• [What the task asks]: Scan the entries for lines with the word "function" and copy those lines.

[Stored data entries]
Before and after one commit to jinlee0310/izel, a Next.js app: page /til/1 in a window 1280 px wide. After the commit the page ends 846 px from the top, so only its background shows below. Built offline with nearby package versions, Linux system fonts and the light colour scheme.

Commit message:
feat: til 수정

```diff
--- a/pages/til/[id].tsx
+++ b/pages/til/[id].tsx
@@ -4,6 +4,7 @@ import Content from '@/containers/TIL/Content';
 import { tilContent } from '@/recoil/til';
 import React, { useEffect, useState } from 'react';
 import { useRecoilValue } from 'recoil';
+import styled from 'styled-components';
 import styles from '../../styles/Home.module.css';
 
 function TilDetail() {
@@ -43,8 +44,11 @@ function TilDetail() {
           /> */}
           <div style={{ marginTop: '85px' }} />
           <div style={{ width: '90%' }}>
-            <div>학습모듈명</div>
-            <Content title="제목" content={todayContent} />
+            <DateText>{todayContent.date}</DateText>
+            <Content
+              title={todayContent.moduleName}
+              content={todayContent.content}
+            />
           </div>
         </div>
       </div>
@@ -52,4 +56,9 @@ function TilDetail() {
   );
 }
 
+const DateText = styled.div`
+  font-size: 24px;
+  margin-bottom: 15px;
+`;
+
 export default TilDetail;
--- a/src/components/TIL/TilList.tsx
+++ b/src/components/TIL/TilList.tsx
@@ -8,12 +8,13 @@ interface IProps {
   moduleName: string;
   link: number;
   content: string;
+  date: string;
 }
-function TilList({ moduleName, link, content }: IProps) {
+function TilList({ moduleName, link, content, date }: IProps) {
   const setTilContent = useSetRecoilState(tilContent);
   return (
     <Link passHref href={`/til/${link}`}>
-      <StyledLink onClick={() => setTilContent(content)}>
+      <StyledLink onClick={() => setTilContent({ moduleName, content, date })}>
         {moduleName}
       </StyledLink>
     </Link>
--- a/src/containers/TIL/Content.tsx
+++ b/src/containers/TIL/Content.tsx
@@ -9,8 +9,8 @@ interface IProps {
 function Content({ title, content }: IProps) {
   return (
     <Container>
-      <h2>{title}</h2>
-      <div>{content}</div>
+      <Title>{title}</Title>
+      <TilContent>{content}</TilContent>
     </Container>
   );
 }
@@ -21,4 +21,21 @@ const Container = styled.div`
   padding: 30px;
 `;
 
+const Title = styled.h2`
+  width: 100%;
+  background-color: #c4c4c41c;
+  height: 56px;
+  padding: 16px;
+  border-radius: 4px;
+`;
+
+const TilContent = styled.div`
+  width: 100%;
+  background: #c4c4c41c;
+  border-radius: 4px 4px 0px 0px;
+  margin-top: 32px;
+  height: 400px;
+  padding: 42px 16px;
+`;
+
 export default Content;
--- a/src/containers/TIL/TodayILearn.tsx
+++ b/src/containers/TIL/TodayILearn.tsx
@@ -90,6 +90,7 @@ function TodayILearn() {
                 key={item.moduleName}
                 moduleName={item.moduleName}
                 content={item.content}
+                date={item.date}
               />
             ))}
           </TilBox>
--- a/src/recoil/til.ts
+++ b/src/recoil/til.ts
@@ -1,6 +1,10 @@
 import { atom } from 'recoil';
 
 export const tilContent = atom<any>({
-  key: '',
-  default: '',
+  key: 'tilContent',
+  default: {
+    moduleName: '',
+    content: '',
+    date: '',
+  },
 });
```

• [Task answer]:
 function TilDetail() {
@@ -43,8 +44,11 @@ function TilDetail() {
@@ -52,4 +56,9 @@ function TilDetail() {
-function TilList({ moduleName, link, content }: IProps) {
+function TilList({ moduleName, link, content, date }: IProps) {
 function Content({ title, content }: IProps) {
@@ -90,6 +90,7 @@ function TodayILearn() {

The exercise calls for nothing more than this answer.